#### [WHAT THIS TASK INVOLVES]
Once the pictures are set aside, print the records that follow exactly as written.
▶
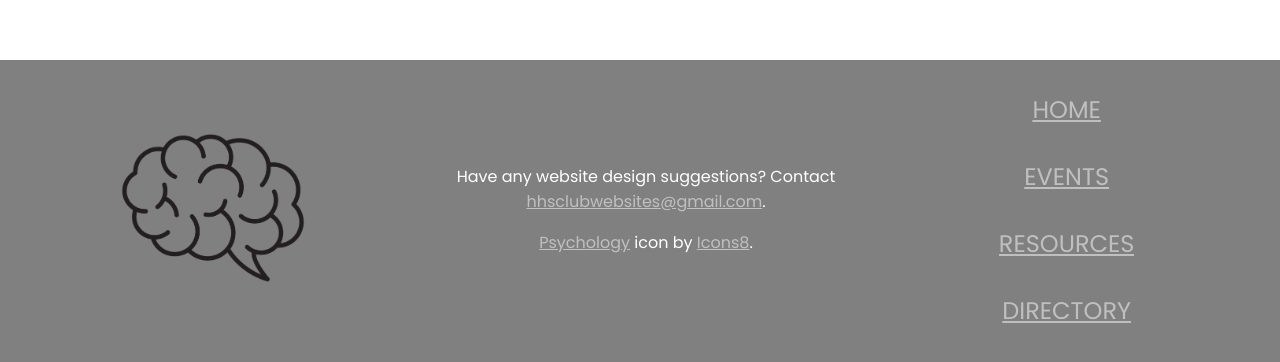
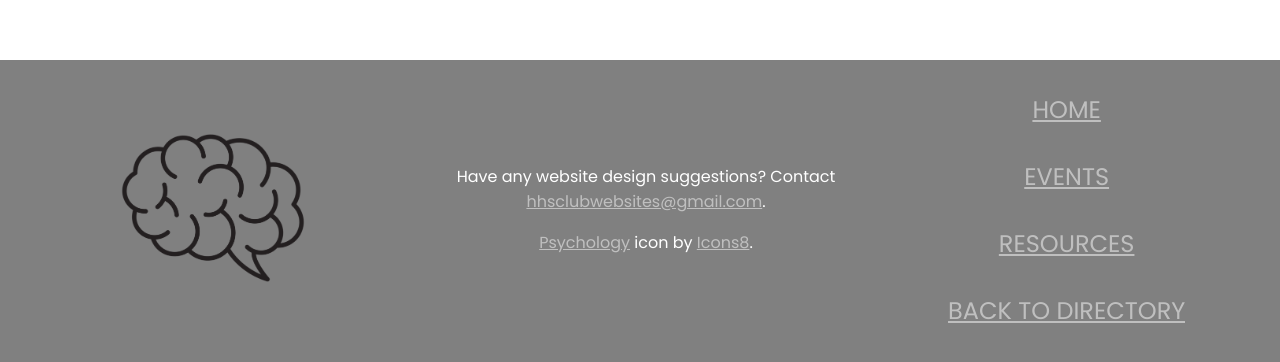
Before and after one commit to hhsclubwebsites/Psychology-Club, a plain HTML site: page events.html in a window 1280 px wide. Shown: the part 1638-2000 px from the top of the page. Drawn offline with Linux system fonts and the light colour scheme.

Commit message:
Update events.html

```diff
--- a/events.html
+++ b/events.html
@@ -30,7 +30,7 @@
                     </a></li>
                     <li><a href="events.html" class="link">EVENTS</a></li>
                     <li><a href="resources.html" class="link">RESOURCES</a></li>
-                    <li><a href="https://hhsclubwebsites.github.io/clubdirectory/" class="link">BACK TO DIRECTORY</a></li>
+                    <li><a href="https://www.homesteadhs.club/#" target="_blank" rel="noopener noreferrer" class="link">BACK TO DIRECTORY</a></li>
                     <li class="last-link"><a href="javascript:void(0);" class="icon" onclick="myFunction()">
                         <i class="fa fa-bars"></i>
                     </a></li>
@@ -121,7 +121,7 @@
                             <div class="footer-space"></div>
                             <li><a href="resources.html" class="footer-list-link">RESOURCES</a></li>
                             <div class="footer-space"></div>
-                            <li><a href="https://hhsclubwebsites.github.io/clubdirectory/" class="footer-list-link">DIRECTORY</a></li>
+                            <li><a href="https://www.homesteadhs.club/#" target="_blank" rel="noopener noreferrer" class="footer-list-link">BACK TO DIRECTORY</a></li>
                         </ul>
                     <!-- </div> -->
                 </div>
```
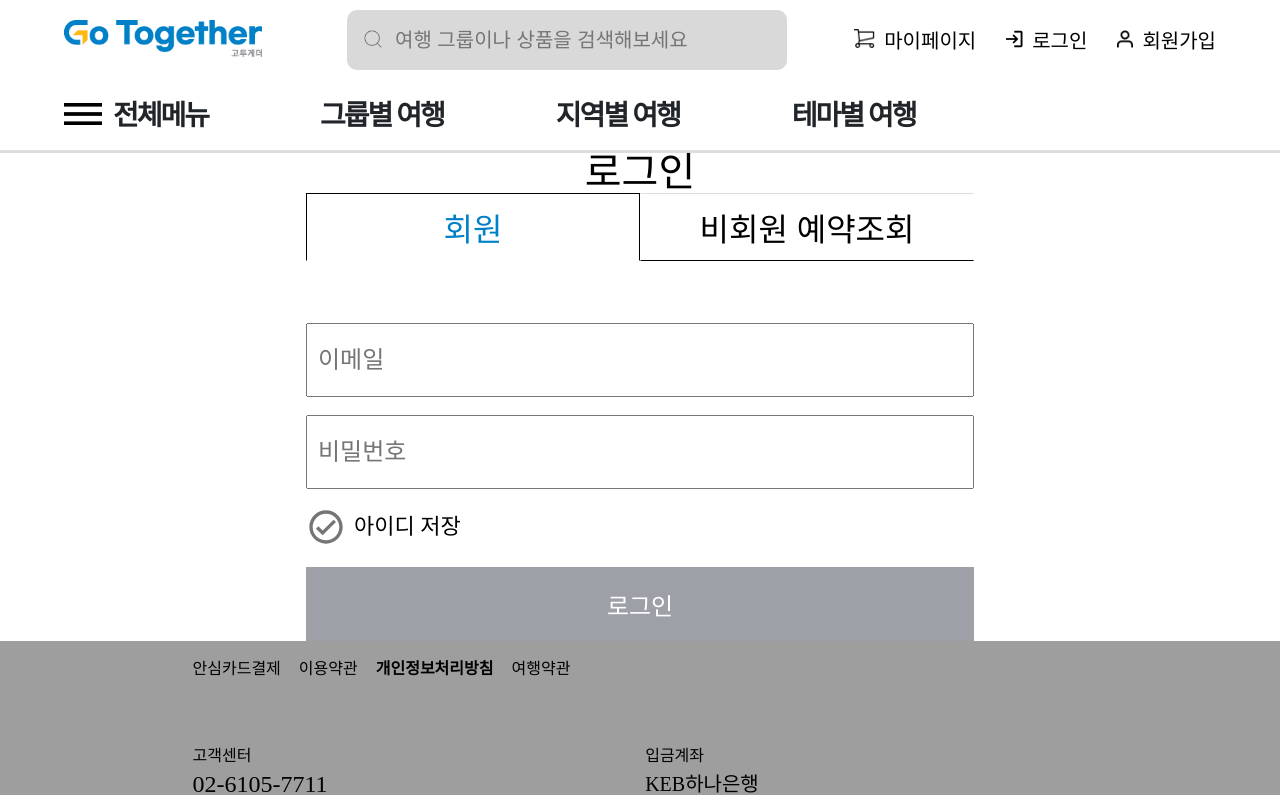
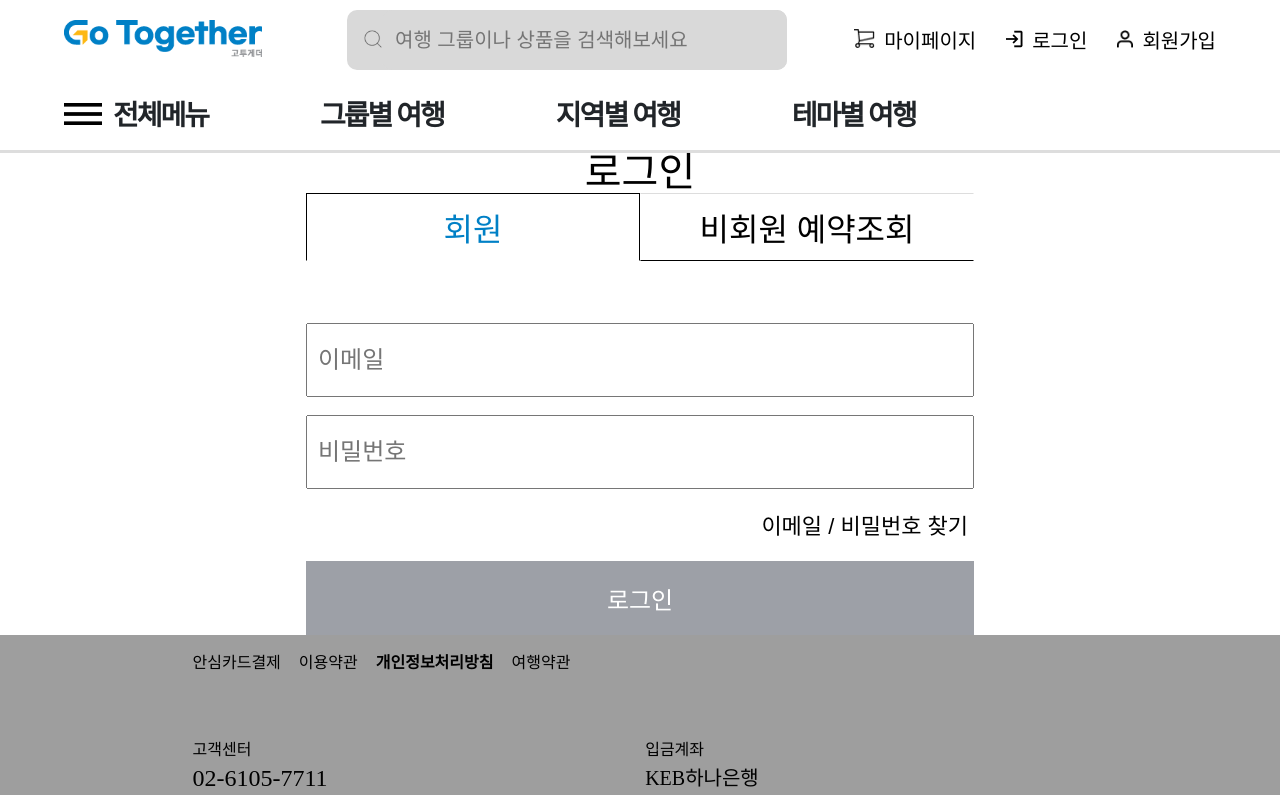
Before and after one commit to TRAVELERSTEAM/TRAVELERS-FE-USER, a React (Vite) app: page /login in a window 1280 px wide. Shown: the top 795 px of the page. Built offline with nearby package versions, Linux system fonts and the light colour scheme; no server answers.

Commit message:
feat: 아이디 찾기 경로 설정/#63

```diff
--- a/src/App.tsx
+++ b/src/App.tsx
@@ -24,6 +24,7 @@ import Reference from './pages/Reference';
 // 후기 임시보기
 import Review from './components/Review.jsx';
 import ProductsByFilter from './components/ProductsByFilter';
+import FindEmailSuccess from './pages/FindEmailSuccess';
 
 function App() {
   return (
@@ -49,6 +50,7 @@ function App() {
           <Route path="product_detail/:id" element={<ProductDetailPage />} />
           {/* 아이디/비밀번호 찾기 페이지 */}
           <Route path="find" element={<Find />} />
+          <Route path="findemail-success" element={<FindEmailSuccess />} />
           {/* 마이페이지 */}
           <Route path="mypage" element={<MyPage />}>
             {/* -내정보 - 정보수정 - 회원탈퇴 - 찜목록 - 예약 및 취소 조회 - 1:1문의 */}
@@ -65,10 +67,10 @@ function App() {
           <Route path="notice" element={<Notice />} />
           {/* 회원가입 */}
           <Route path="signup" element={<SignUp />} />
+          {/* 회원가입 완료 페이지 */}
+          <Route path="signup-success" element={<SignUpSuccess />} />
           {/* 후기(임시보기) */}
           <Route path="review" element={<Review />} />
-          {/* 회원가입 완료 페이지 */}
-          <Route path="signup-success" element={<SignUpSuccess />} />
           {/* 자료실 */}
           <Route path="reference" element={<Reference />} />
           <Route path="*" element={<NotfoundPage />} />
--- a/src/components/login/MemberLogin.tsx
+++ b/src/components/login/MemberLogin.tsx
@@ -99,7 +99,7 @@ function MemberLogin() {
         />
         <ErrorMessage>{errors?.password?.message}</ErrorMessage>
       </InputBox>
-      <SaveButton className="save-button" onClick={onSave}>
+      {/* <SaveButton className="save-button" onClick={onSave}>
         <svg
           width="40"
           height="40"
@@ -113,7 +113,16 @@ function MemberLogin() {
           />
         </svg>
         <span>아이디 저장</span>
-      </SaveButton>
+      </SaveButton> */}
+      <ButtonBox>
+        <FindButton
+          onClick={() => {
+            navigate('/find');
+          }}
+        >
+          이메일 / 비밀번호 찾기
+        </FindButton>
+      </ButtonBox>
       <LoginButton disabled={!(watchEmail && watchPassword)}>로그인</LoginButton>
     </FormContainer>
   );
@@ -141,3 +150,22 @@ const SaveButton = styled.div`
     }
   }
 `;
+
+const ButtonBox = styled.div`
+  width: 100%;
+  display: flex;
+  justify-content: flex-end;
+`;
+
+const FindButton = styled.button`
+  border: none;
+  outline: none;
+  background-color: transparent;
+  font-size: 22px;
+  margin-bottom: 20px;
+  cursor: pointer;
+  transition: 0.2s;
+  &:hover {
+    color: #0080c6;
+  }
+`;
```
◀
#### [ANSWER BOX]
Before and after one commit to hhsclubwebsites/Psychology-Club, a plain HTML site: page events.html in a window 1280 px wide. Shown: the part 1638-2000 px from the top of the page. Drawn offline with Linux system fonts and the light colour scheme.

Commit message:
Update events.html

```diff
--- a/events.html
+++ b/events.html
@@ -30,7 +30,7 @@
                     </a></li>
                     <li><a href="events.html" class="link">EVENTS</a></li>
                     <li><a href="resources.html" class="link">RESOURCES</a></li>
-                    <li><a href="https://hhsclubwebsites.github.io/clubdirectory/" class="link">BACK TO DIRECTORY</a></li>
+                    <li><a href="https://www.homesteadhs.club/#" target="_blank" rel="noopener noreferrer" class="link">BACK TO DIRECTORY</a></li>
                     <li class="last-link"><a href="javascript:void(0);" class="icon" onclick="myFunction()">
                         <i class="fa fa-bars"></i>
                     </a></li>
@@ -121,7 +121,7 @@
                             <div class="footer-space"></div>
                             <li><a href="resources.html" class="footer-list-link">RESOURCES</a></li>
                             <div class="footer-space"></div>
-                            <li><a href="https://hhsclubwebsites.github.io/clubdirectory/" class="footer-list-link">DIRECTORY</a></li>
+                            <li><a href="https://www.homesteadhs.club/#" target="_blank" rel="noopener noreferrer" class="footer-list-link">BACK TO DIRECTORY</a></li>
                         </ul>
                     <!-- </div> -->
                 </div>
```
Before and after one commit to TRAVELERSTEAM/TRAVELERS-FE-USER, a React (Vite) app: page /login in a window 1280 px wide. Shown: the top 795 px of the page. Built offline with nearby package versions, Linux system fonts and the light colour scheme; no server answers.

Commit message:
feat: 아이디 찾기 경로 설정/#63

```diff
--- a/src/App.tsx
+++ b/src/App.tsx
@@ -24,6 +24,7 @@ import Reference from './pages/Reference';
 // 후기 임시보기
 import Review from './components/Review.jsx';
 import ProductsByFilter from './components/ProductsByFilter';
+import FindEmailSuccess from './pages/FindEmailSuccess';
 
 function App() {
   return (
@@ -49,6 +50,7 @@ function App() {
           <Route path="product_detail/:id" element={<ProductDetailPage />} />
           {/* 아이디/비밀번호 찾기 페이지 */}
           <Route path="find" element={<Find />} />
+          <Route path="findemail-success" element={<FindEmailSuccess />} />
           {/* 마이페이지 */}
           <Route path="mypage" element={<MyPage />}>
             {/* -내정보 - 정보수정 - 회원탈퇴 - 찜목록 - 예약 및 취소 조회 - 1:1문의 */}
@@ -65,10 +67,10 @@ function App() {
           <Route path="notice" element={<Notice />} />
           {/* 회원가입 */}
           <Route path="signup" element={<SignUp />} />
+          {/* 회원가입 완료 페이지 */}
+          <Route path="signup-success" element={<SignUpSuccess />} />
           {/* 후기(임시보기) */}
           <Route path="review" element={<Review />} />
-          {/* 회원가입 완료 페이지 */}
-          <Route path="signup-success" element={<SignUpSuccess />} />
           {/* 자료실 */}
           <Route path="reference" element={<Reference />} />
           <Route path="*" element={<NotfoundPage />} />
--- a/src/components/login/MemberLogin.tsx
+++ b/src/components/login/MemberLogin.tsx
@@ -99,7 +99,7 @@ function MemberLogin() {
         />
         <ErrorMessage>{errors?.password?.message}</ErrorMessage>
       </InputBox>
-      <SaveButton className="save-button" onClick={onSave}>
+      {/* <SaveButton className="save-button" onClick={onSave}>
         <svg
           width="40"
           height="40"
@@ -113,7 +113,16 @@ function MemberLogin() {
           />
         </svg>
         <span>아이디 저장</span>
-      </SaveButton>
+      </SaveButton> */}
+      <ButtonBox>
+        <FindButton
+          onClick={() => {
+            navigate('/find');
+          }}
+        >
+          이메일 / 비밀번호 찾기
+        </FindButton>
+      </ButtonBox>
       <LoginButton disabled={!(watchEmail && watchPassword)}>로그인</LoginButton>
     </FormContainer>
   );
@@ -141,3 +150,22 @@ const SaveButton = styled.div`
     }
   }
 `;
+
+const ButtonBox = styled.div`
+  width: 100%;
+  display: flex;
+  justify-content: flex-end;
+`;
+
+const FindButton = styled.button`
+  border: none;
+  outline: none;
+  background-color: transparent;
+  font-size: 22px;
+  margin-bottom: 20px;
+  cursor: pointer;
+  transition: 0.2s;
+  &:hover {
+    color: #0080c6;
+  }
+`;
```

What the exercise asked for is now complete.